(Task to carry out): Look through the material for lines with the word "head", and copy each one.

────────

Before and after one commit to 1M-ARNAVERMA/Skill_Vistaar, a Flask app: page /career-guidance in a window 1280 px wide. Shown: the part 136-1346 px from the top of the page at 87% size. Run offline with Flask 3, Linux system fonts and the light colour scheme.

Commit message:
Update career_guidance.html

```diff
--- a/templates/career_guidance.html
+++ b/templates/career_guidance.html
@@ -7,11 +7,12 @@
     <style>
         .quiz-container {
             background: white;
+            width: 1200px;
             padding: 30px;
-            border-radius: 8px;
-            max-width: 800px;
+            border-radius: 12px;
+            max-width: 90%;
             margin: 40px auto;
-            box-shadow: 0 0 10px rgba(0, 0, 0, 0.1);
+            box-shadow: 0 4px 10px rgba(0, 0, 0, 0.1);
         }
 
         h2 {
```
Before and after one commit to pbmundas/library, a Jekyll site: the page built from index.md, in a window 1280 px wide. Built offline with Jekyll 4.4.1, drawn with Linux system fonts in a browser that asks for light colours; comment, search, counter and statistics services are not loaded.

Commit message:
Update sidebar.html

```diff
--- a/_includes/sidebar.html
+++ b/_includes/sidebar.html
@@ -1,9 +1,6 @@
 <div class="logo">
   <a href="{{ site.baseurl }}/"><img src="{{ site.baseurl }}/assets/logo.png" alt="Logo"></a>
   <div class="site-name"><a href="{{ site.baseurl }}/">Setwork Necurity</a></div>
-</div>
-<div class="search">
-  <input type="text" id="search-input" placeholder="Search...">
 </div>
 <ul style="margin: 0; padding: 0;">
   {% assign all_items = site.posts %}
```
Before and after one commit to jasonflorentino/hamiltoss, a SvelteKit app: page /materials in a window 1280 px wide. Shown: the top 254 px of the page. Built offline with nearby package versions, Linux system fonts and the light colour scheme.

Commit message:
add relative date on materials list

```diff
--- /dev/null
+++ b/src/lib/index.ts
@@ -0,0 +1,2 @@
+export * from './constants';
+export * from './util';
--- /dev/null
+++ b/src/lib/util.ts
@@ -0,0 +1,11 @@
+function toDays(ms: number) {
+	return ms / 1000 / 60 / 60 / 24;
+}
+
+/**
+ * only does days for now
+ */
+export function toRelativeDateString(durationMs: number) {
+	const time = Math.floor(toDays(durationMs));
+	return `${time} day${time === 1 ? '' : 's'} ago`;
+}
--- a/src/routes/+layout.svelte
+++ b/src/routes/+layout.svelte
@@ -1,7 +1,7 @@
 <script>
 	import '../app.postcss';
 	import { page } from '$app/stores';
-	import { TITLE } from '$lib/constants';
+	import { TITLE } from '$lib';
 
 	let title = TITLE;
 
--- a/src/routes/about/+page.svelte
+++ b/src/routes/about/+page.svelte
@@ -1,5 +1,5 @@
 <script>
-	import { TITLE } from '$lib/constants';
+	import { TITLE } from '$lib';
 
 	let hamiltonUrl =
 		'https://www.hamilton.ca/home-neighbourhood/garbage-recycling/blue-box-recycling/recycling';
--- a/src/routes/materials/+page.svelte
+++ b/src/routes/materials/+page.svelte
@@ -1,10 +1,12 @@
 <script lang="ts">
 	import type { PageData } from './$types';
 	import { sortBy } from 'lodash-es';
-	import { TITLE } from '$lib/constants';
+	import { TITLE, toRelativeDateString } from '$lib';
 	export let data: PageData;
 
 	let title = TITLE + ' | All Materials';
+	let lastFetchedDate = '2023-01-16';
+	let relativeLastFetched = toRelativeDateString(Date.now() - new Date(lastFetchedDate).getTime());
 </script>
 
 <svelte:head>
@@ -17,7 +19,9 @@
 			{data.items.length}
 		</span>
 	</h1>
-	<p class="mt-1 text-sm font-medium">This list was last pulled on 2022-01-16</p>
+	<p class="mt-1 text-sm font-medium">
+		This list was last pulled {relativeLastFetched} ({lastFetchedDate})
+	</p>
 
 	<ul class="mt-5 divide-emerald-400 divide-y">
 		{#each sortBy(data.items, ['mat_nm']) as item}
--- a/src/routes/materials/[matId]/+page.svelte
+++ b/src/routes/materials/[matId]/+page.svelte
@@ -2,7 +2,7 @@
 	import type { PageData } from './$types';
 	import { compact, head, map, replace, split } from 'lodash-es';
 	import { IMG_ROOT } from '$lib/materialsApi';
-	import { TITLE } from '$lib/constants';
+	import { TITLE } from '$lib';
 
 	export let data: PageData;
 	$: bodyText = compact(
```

────────

(Output below):
 <svelte:head>
 	import { compact, head, map, replace, split } from 'lodash-es';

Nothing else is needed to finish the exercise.